“The frequency and magnitude of the reported mortalities in areas upstream of Bonneville Dam have increased sharply in recent days,” the Compact staff report says of the sturgeon deaths, as it recommended the sturgeon angling closure.


Staff is investigating the cause of the sturgeon mortalities, but say that elevated temperatures and low dissolved oxygen levels in the water may be significant factors.


Of the 67 dead sturgeon observed in the John Day pool in the last two weeks, biologists were able to retrieve 29 that were in good enough condition to study.


“Externally, there were no marks or visible trauma, so they were in good physical condition,” Ehlke said. “They had full bellies and there were no hooks in the belly.” Two of the 29 fish had hook marks on the body.

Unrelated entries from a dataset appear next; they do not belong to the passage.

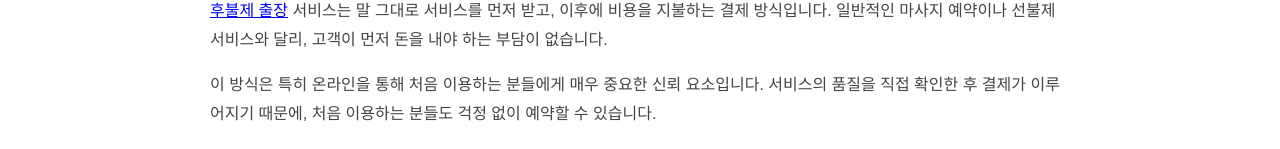
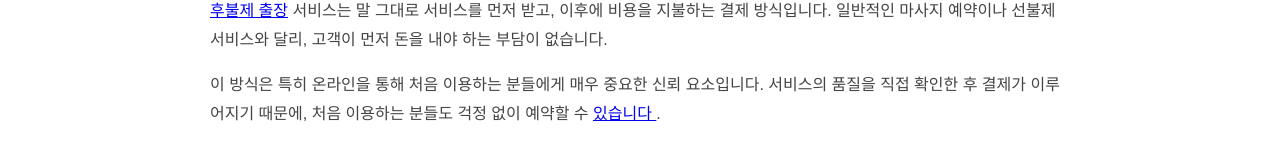
Before and after one commit to lowealex/Postpaid-business-trip, a plain HTML site: page index.html in a window 1280 px wide. Shown: the part 651-800 px from the top of the page. Drawn offline with Linux system fonts and the light colour scheme.

Commit message:
Update index.html

```diff
--- a/index.html
+++ b/index.html
@@ -171,7 +171,7 @@ video { width: 100%; display: block; }
 <div class="section prose">
 <h2>후불제 출장 서비스가 무엇인가요?</h2>
 <p><a href="https://www.kakaochuljang.com/" target="_blank" rel="noopener">후불제 출장</a> 서비스는 말 그대로 서비스를 먼저 받고, 이후에 비용을 지불하는 결제 방식입니다. 일반적인 마사지 예약이나 선불제 서비스와 달리, 고객이 먼저 돈을 내야 하는 부담이 없습니다.</p>
-<p>이 방식은 특히 온라인을 통해 처음 이용하는 분들에게 매우 중요한 신뢰 요소입니다. 서비스의 품질을 직접 확인한 후 결제가 이루어지기 때문에, 처음 이용하는 분들도 걱정 없이 예약할 수 있습니다.</p>
+<p>이 방식은 특히 온라인을 통해 처음 이용하는 분들에게 매우 중요한 신뢰 요소입니다. 서비스의 품질을 직접 확인한 후 결제가 이루어지기 때문에, 처음 이용하는 분들도 걱정 없이 예약할 수 <a href="http://seoul-outcall-massage.s3-website.eu-north-1.amazonaws.com/">있습니다 </a> .</p>
 <div class="explainer">
 <div class="ex-icon">💳</div>
 <div>
```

All the sturgeon stomachs were full of sockeye salmon, but it appears that at least most of the salmon had died prior to ingestion. This, according to biologists, is common feeding behavior for sturgeon. 


Biologists are finding a few dead sockeye in the pool as well. There is no confirmation that the sockeye had died of columnares, a bacteria commonly found in fish, but exacerbated by water temperatures that exceed 60 degrees and that has been found in dead salmon in the Willamette and Deschutes rivers.


However, even if that were the cause of the sockeye deaths, WDFW pathologists say that it would be highly unlikely the disease could be transferred to the sturgeon through ingestion.


Although it is rare, this year is not the first time biologists have seen sturgeon die due to warm water. Ehlke pointed to a smaller die-off in the John Day pool a couple of years ago and most recently there was a die-off in the Fraser River in British Columbia.


A more likely cause of the sturgeon die-off is the decreasing amount of dissolved oxygen as the water warms, according to information garnered from the Fraser River sturgeon die-off, Ehlke said. The issue is specific to large sturgeon that typically have a lower metabolic rate than smaller sturgeon and so are less efficient in getting oxygen from the water.


It’s uncertain how this die-off will impact the total abundance of sturgeon in the mid-Columbia River. In the size range of greater than 55 inches long, according to Ehlke, the abundance in the Bonneville pool is estimated to be about 3,000 fish. There are 1,300 fish in The Dalles Pool and approximately 2,800 fish in the John Day pool.


In other action this week, the Compact extended by one day treaty Indian fishing to 6 pm Thursday, July 16. The treaty fishing this week began 6 am, Monday, July 13. The change extends fishing to three and one half days this week. The Compact will meet again Monday to consider more treaty fishing.


At the same time, the Compact rescinded planned commercial gillnetting in the Columbia River downstream of Bonneville Dam. That 12-hour opening was to have been 7 pm Tuesday, July 14 to 7 am Wednesday, July 15. Non-treaty commercial gillnetters have taken 99 percent of their allotted fish, according to Compact staff.


This is despite a higher estimate of the summer chinook run size to 108,000 fish, up from 100,000 fish estimated by the U.S. v Oregon Technical Advisory Committee last week. This is the largest run of summer chinook since 1960. Summer chinook are not listed under the federal Endangered Species Act and is considered a healthy run of fish. All are destined for Priest Rapids Dam.


TAC also increased its estimate of the sockeye salmon run to 500,000 fish, up from 480,000 last week.


Bookmark and Share


The Columbia Basin Bulletin, Bend, Oregon. For information or comments call 541-312-8860.
Bend Oregon Website Design by Bend Oregon Website Design by Smart SolutionsProduced by Intermountain Communications  |  Site Map